* Task description
Apart from the pictures, every entry below should be repeated exactly.

|---|

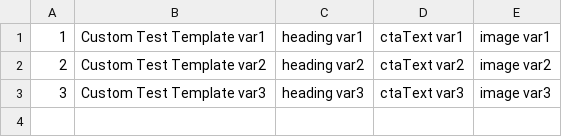
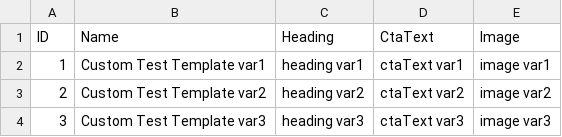
Before and after one commit to Svaerke/svaerke.github.io, a CSV file: CustomTestTemplateVariationFeed.csv, drawn as a sheet; the diff names each change by its address in the sheet, - before the commit and + after, or states it on an @@ line.

Commit message:
Update CustomTestTemplateVariationFeed.csv

```diff
--- a/CustomTestTemplateVariationFeed.csv
+++ b/CustomTestTemplateVariationFeed.csv
+row 1: ID | Name | Heading | CtaText | Image
```
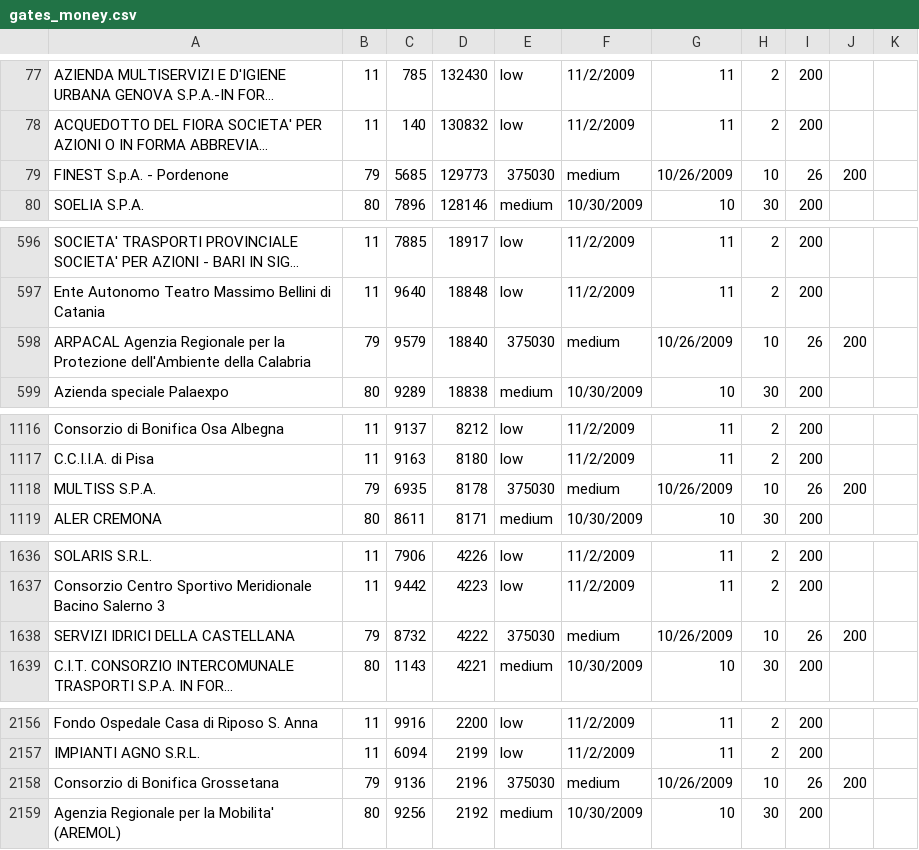
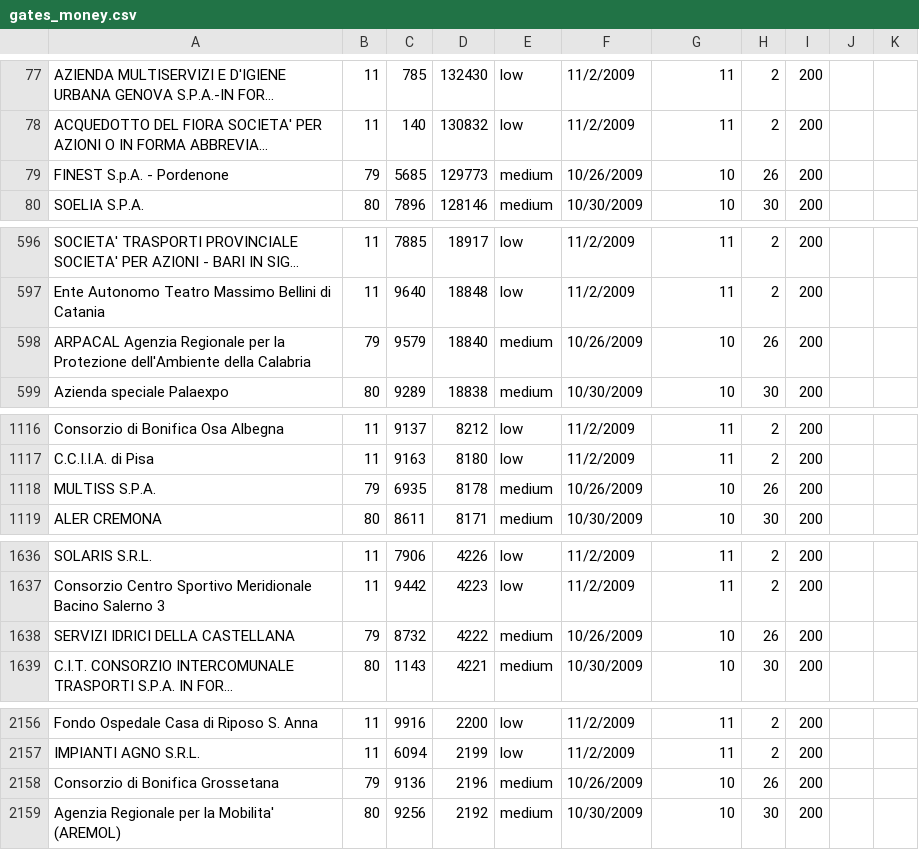
Before and after one commit to riccardost/gates_bubbles, a CSV file: data/gates_money.csv, drawn as a sheet; only a part is shown, gaps mark what is left out; long unchanged cells end in …; the diff covers the shown part only; the diff names each change by its address in the sheet, - before the commit and + after, or states it on an @@ line.

Commit message:
Update gates_money.csv

```diff
--- a/data/gates_money.csv
+++ b/data/gates_money.csv
-E79: 375030
+E79: medium
-F79: medium
+F79: 10/26/2009
-G79: 10/26/2009
+G79: 10
-H79: 10
+H79: 26
-I79: 26
+I79: 200
-J79: 200
+J79: (empty)
-E598: 375030
+E598: medium
-F598: medium
+F598: 10/26/2009
-G598: 10/26/2009
+G598: 10
-H598: 10
+H598: 26
-I598: 26
+I598: 200
-J598: 200
+J598: (empty)
-E1118: 375030
+E1118: medium
-F1118: medium
+F1118: 10/26/2009
-G1118: 10/26/2009
+G1118: 10
-H1118: 10
+H1118: 26
-I1118: 26
+I1118: 200
-J1118: 200
+J1118: (empty)
-E1638: 375030
+E1638: medium
-F1638: medium
+F1638: 10/26/2009
-G1638: 10/26/2009
+G1638: 10
-H1638: 10
+H1638: 26
-I1638: 26
+I1638: 200
-J1638: 200
+J1638: (empty)
-E2158: 375030
+E2158: medium
-F2158: medium
+F2158: 10/26/2009
-G2158: 10/26/2009
+G2158: 10
-H2158: 10
+H2158: 26
-I2158: 26
+I2158: 200
-J2158: 200
+J2158: (empty)
```
Also changed, not shown: 18 edited cells elsewhere in this file.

|---|

* Problem solution
Before and after one commit to Svaerke/svaerke.github.io, a CSV file: CustomTestTemplateVariationFeed.csv, drawn as a sheet; the diff names each change by its address in the sheet, - before the commit and + after, or states it on an @@ line.

Commit message:
Update CustomTestTemplateVariationFeed.csv

```diff
--- a/CustomTestTemplateVariationFeed.csv
+++ b/CustomTestTemplateVariationFeed.csv
+row 1: ID | Name | Heading | CtaText | Image
```
Before and after one commit to riccardost/gates_bubbles, a CSV file: data/gates_money.csv, drawn as a sheet; only a part is shown, gaps mark what is left out; long unchanged cells end in …; the diff covers the shown part only; the diff names each change by its address in the sheet, - before the commit and + after, or states it on an @@ line.

Commit message:
Update gates_money.csv

```diff
--- a/data/gates_money.csv
+++ b/data/gates_money.csv
-E79: 375030
+E79: medium
-F79: medium
+F79: 10/26/2009
-G79: 10/26/2009
+G79: 10
-H79: 10
+H79: 26
-I79: 26
+I79: 200
-J79: 200
+J79: (empty)
-E598: 375030
+E598: medium
-F598: medium
+F598: 10/26/2009
-G598: 10/26/2009
+G598: 10
-H598: 10
+H598: 26
-I598: 26
+I598: 200
-J598: 200
+J598: (empty)
-E1118: 375030
+E1118: medium
-F1118: medium
+F1118: 10/26/2009
-G1118: 10/26/2009
+G1118: 10
-H1118: 10
+H1118: 26
-I1118: 26
+I1118: 200
-J1118: 200
+J1118: (empty)
-E1638: 375030
+E1638: medium
-F1638: medium
+F1638: 10/26/2009
-G1638: 10/26/2009
+G1638: 10
-H1638: 10
+H1638: 26
-I1638: 26
+I1638: 200
-J1638: 200
+J1638: (empty)
-E2158: 375030
+E2158: medium
-F2158: medium
+F2158: 10/26/2009
-G2158: 10/26/2009
+G2158: 10
-H2158: 10
+H2158: 26
-I2158: 26
+I2158: 200
-J2158: 200
+J2158: (empty)
```
Also changed, not shown: 18 edited cells elsewhere in this file.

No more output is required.